Task prompt:
Which lines of the entries contain the string "forest"? Please find them and copy them.
* * *
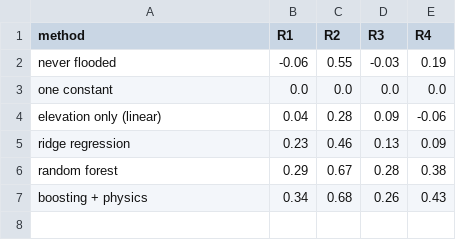
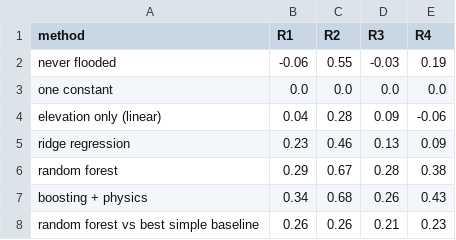
Before and after one commit to ThanawichBupphaves/thailand-flood-ml, a CSV file: results/paper_table1b_region_skill.csv, drawn as a sheet.

```diff
--- a/results/paper_table1b_region_skill.csv
+++ b/results/paper_table1b_region_skill.csv
@@ -7 +7,2 @@ random forest,0.29,0.67,0.28,0.38
 boosting + physics,0.34,0.68,0.26,0.43
+random forest vs best simple baseline,0.26,0.26,0.21,0.23
```
Also changed, not shown: results/paper_table2_stress_tests.csv, 3 other files.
* * *
Solved exercise:
@@ -7 +7,2 @@ random forest,0.29,0.67,0.28,0.38
+random forest vs best simple baseline,0.26,0.26,0.21,0.23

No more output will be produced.